Budget 2023: Call to simplify Irish tax landscape

Budget 2023 needs to reform, enhance and simplify the Irish tax landscape to alleviate the cost of living burden, while encouraging future investment and growth in Irish businesses.

That’s according to the latest pre-Budget 2023 submission from Deloitte.

Deloitte argues Budget 2023 should aim to strategically position Ireland to address the key uncertainties in the global economic and tax landscape.

“Budget 2023 should aim to strategically position Ireland to take full advantage of unique opportunities presented by future uncertainties”

It says it should focus on sustainable growth in key areas such as knowledge and innovation focused industries and rapidly growing indigenous businesses, according to Deloitte Ireland’s pre budget 2023 recommendations document that was published today. 

Prepare for these mega trends

While the Deloitte pre budget submission addresses a range of issues spanning personal taxes, entrepreneurship, inward investment and innovation, a number of “mega trends” can be identified in the current global tax and economic landscape including:

  • Future success and growth in the SME space: Measures such as a 20% rate of tax on certain dividends to encourage growth in businesses and retention of cash for investment would be welcome, as would  immediate changes to the Employment Investment Incentive and Start up refunds for Entrepreneurs schemes. Such changes would assist SMEs in creating sustainable growth and would be a practical indicator of support and investment in future success from the current Government.
  • Labour force pressures and personal tax regime: Reducing the 52% marginal tax rate, combined with reviewing the Universal Social Charge and PRSI to simplify both systems. Enhancing the Special Assignee Relief Programme, improving the Key Employee Engagement Programme and aligning tax credits, bands and flat rate allowances with inflation will ensure that taxpayer net pay is reflective of the rising cost of living
  • Inflationary pressures and the cost of living: Revisions to tax bands and flat rate allowances would assist taxpayers in addressing inflationary pressures. The reintroduction of bin and service charges tax relief and enhancements to the Rent a Room relief and childcare services relief, would also help to address the rising cost of accommodation and to support parents in sourcing childcare as they return to work.
  • Climate change: Further enhancements could be made to a range of tax incentives and reliefs targeted towards green energy and renewables. The reintroduction of reliefs for green investments, extension of tax relief for specific expenses incurred on renewable energy projects and the use of VAT measures would ease the cash flow burden on renewable energy developers.
  • Globalisation and foreign business investment: A wide range of simplification measures should be considered to make the Irish corporation tax system more taxpayer and investor friendly including reform of the existing (and complex) rules on interest relief (i.e. tax relief on debt funding) and an overhaul of double taxation relief. Such changes, combined with continued stakeholder engagement on imminent developments would undoubtedly assist multinational groups in making future investment decisions in the face of continued uncertainty posed by international tax reform. 
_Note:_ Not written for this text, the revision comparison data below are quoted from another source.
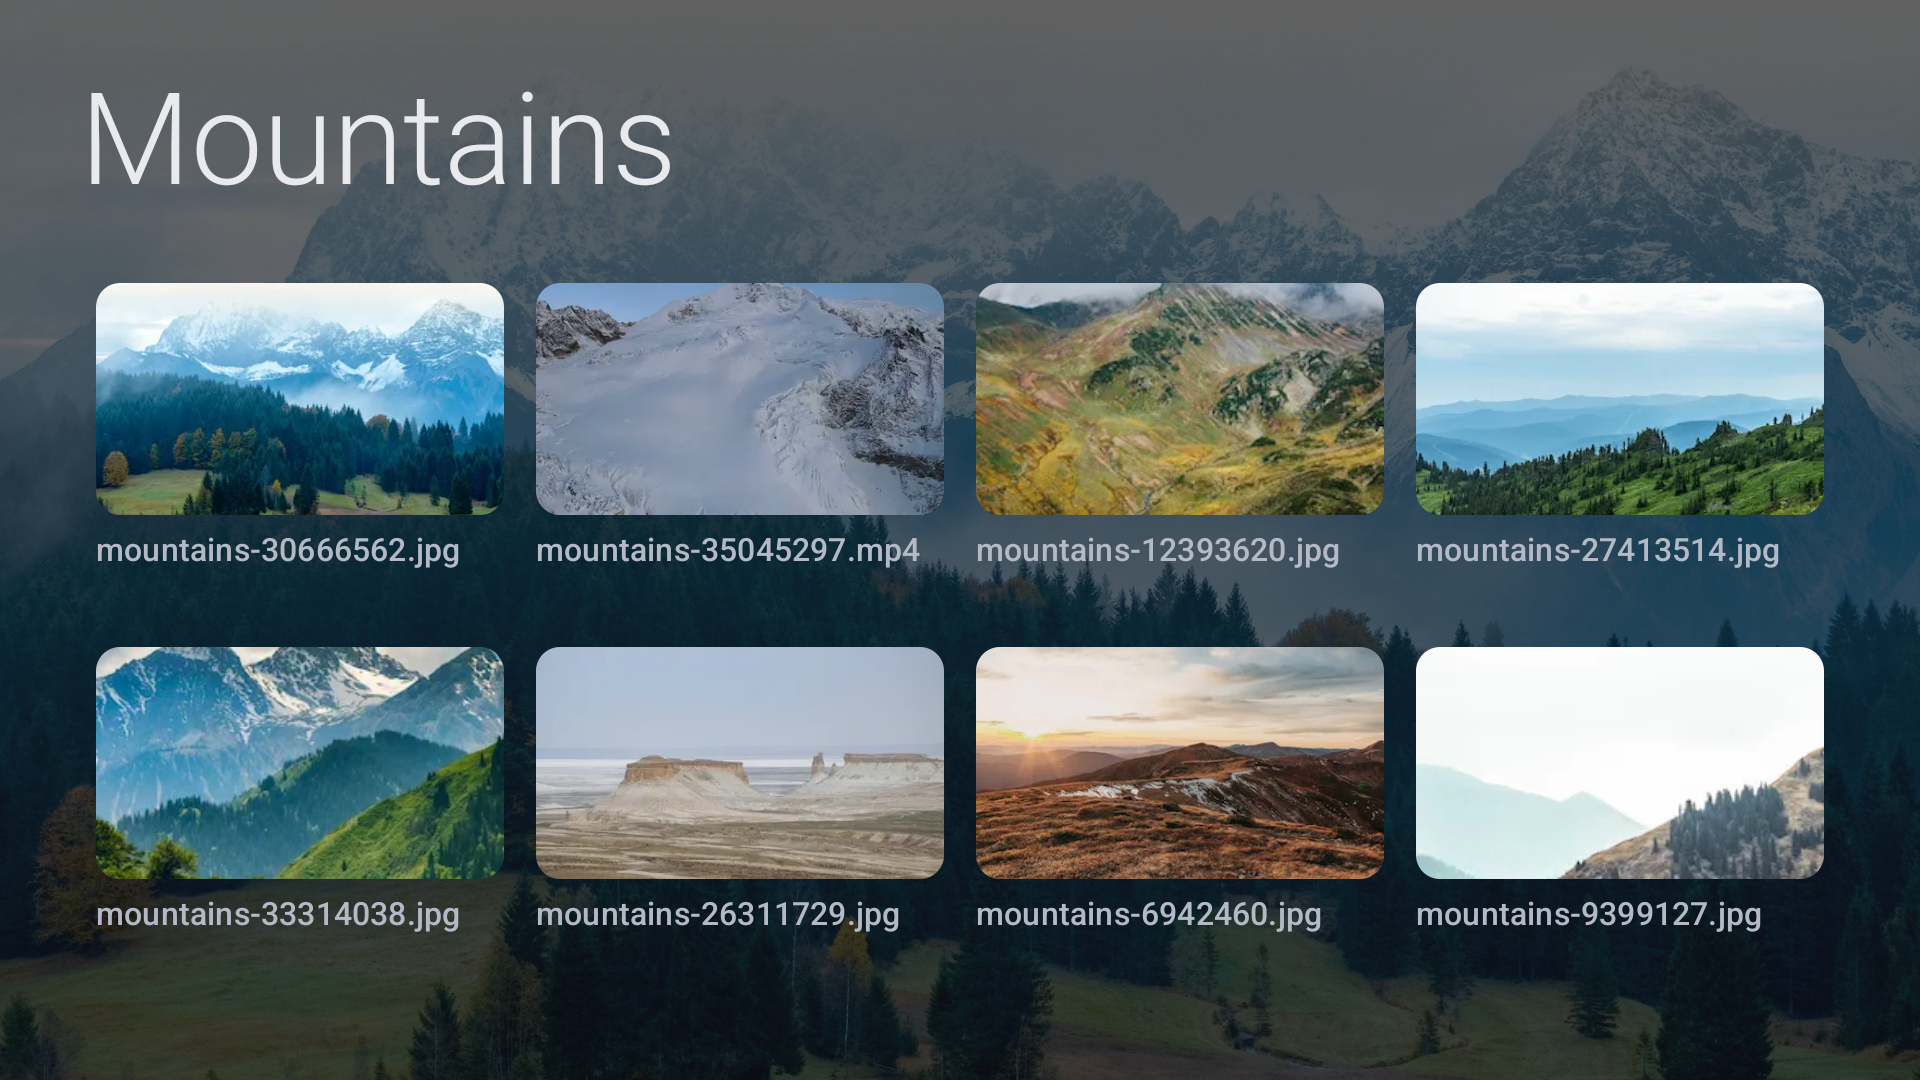
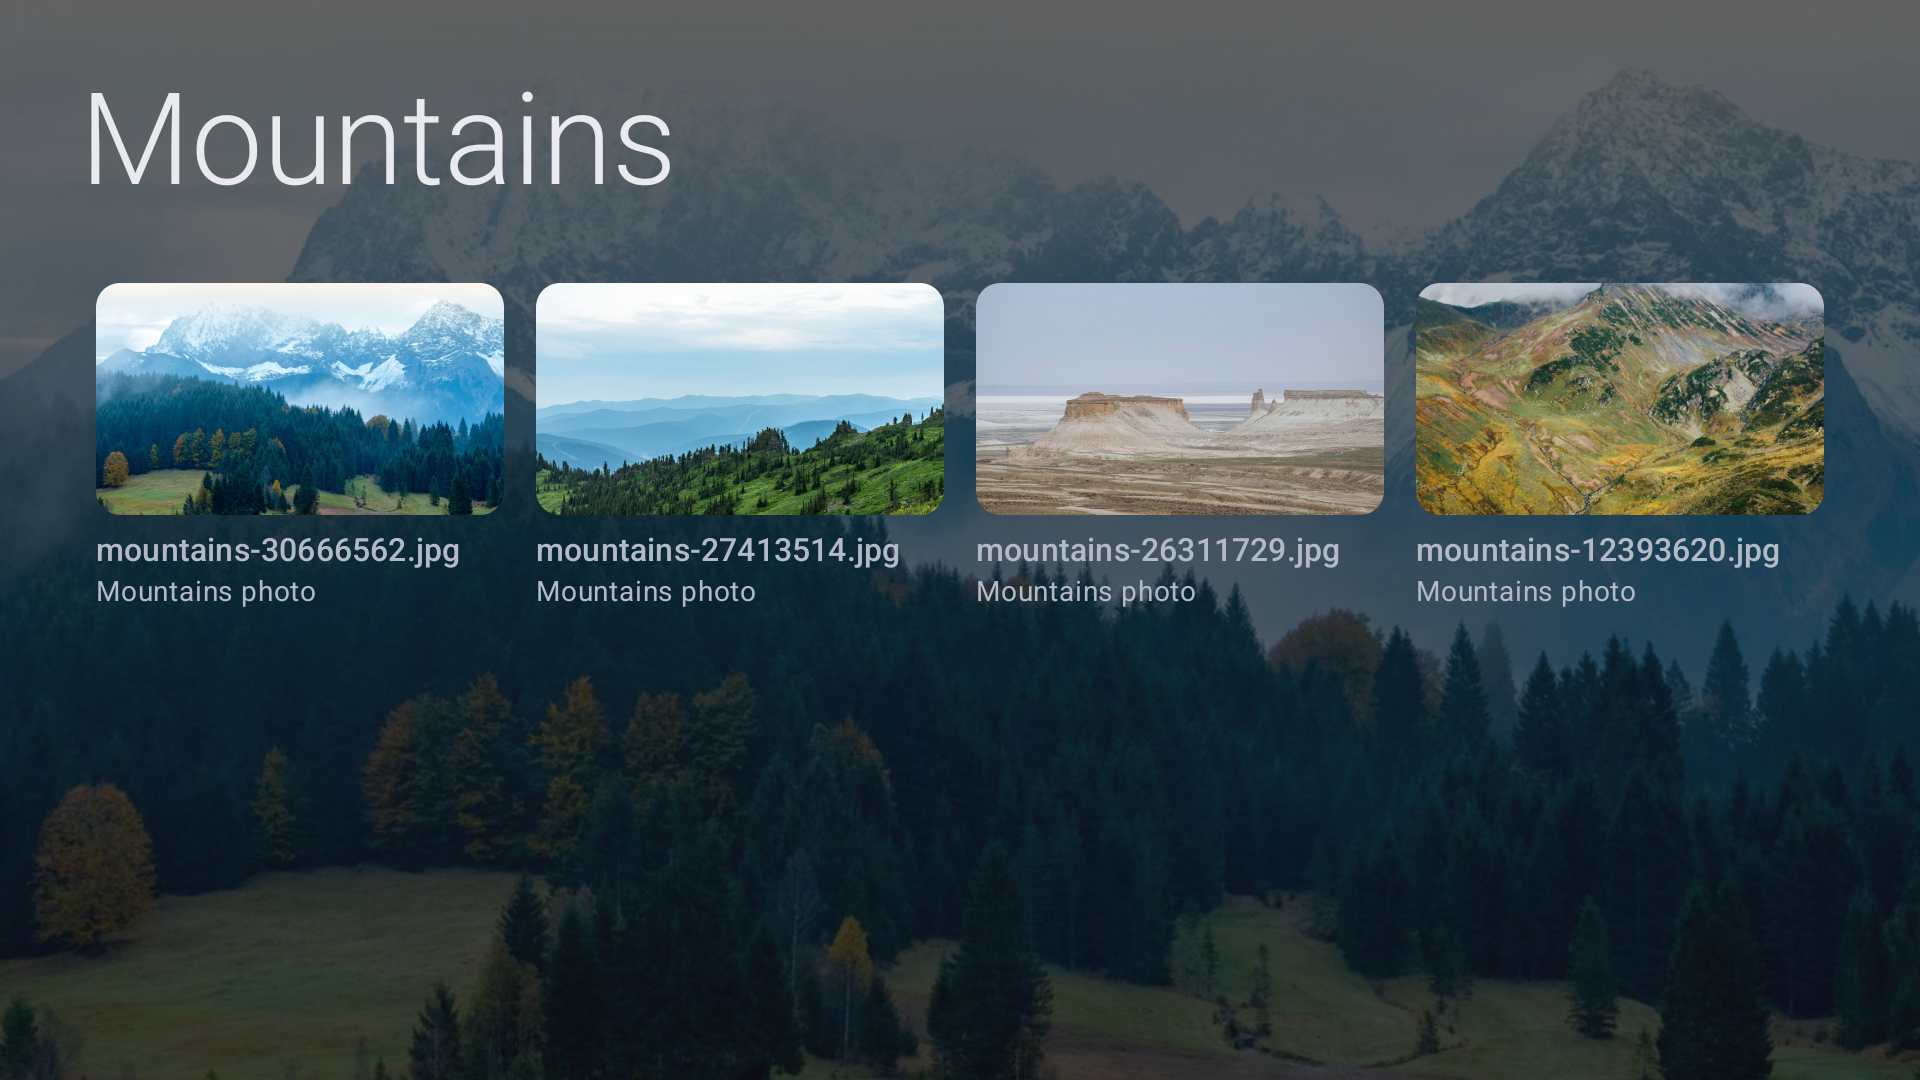
Take new screenshots in the offline demo mode

diff --git a/README.md b/README.md
@@ -14,8 +14,8 @@ are not shared with it. It needs Android 7.0 (API 24) or newer and an Immich ser
 
 ## Screenshots
 
-All screenshots were taken against a local test server filled with stock photos
-(see [tools/test-server](tools/test-server)); no private photos are shown.
+All screenshots were taken in the offline demo mode with its bundled stock photos
+(see [credits](app/src/main/assets/demo/CREDITS.md)); no private photos are shown.
 
 |                                                       |                                                      |                                                    |
 |:-----------------------------------------------------:|:----------------------------------------------------:|:--------------------------------------------------:|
“Ireland has been a major beneficiary of globalisation, one of the important factors being our corporate tax regime and the ever-present focus on providing taxpayers and businesses with clarity and certainty,” said Lorraine Griffin, head of Tax at Deloitte.

“Recent developments on international tax – and in particular the yet to be agreed 15% global minimum tax rate – will to some degree level the playing field with other competitor countries. In addition, inflationary pressures have dominated the conversation in recent weeks and months with inflation of 7.8% the highest since 1984.

“While all eyes will be on the immediate changes Budget 2023 will bring for individuals and companies, an enhanced focus must be placed on measures that will provide for sustainable growth in the medium to long term, for example, through changes which will future proof tax reliefs for Research and Development and by “blue sky” thinking in relation to the attractiveness of long term renewable energy projects, to name but a few.” 

“Budget 2023 should aim to strategically position Ireland to take full advantage of unique opportunities presented by future uncertainties, while at the same time ensuring a stable and attractive environment for investment going forward.”

John Kennedy
Award-winning ThinkBusiness.ie editor John Kennedy is one of Ireland's most experienced business and technology journalists.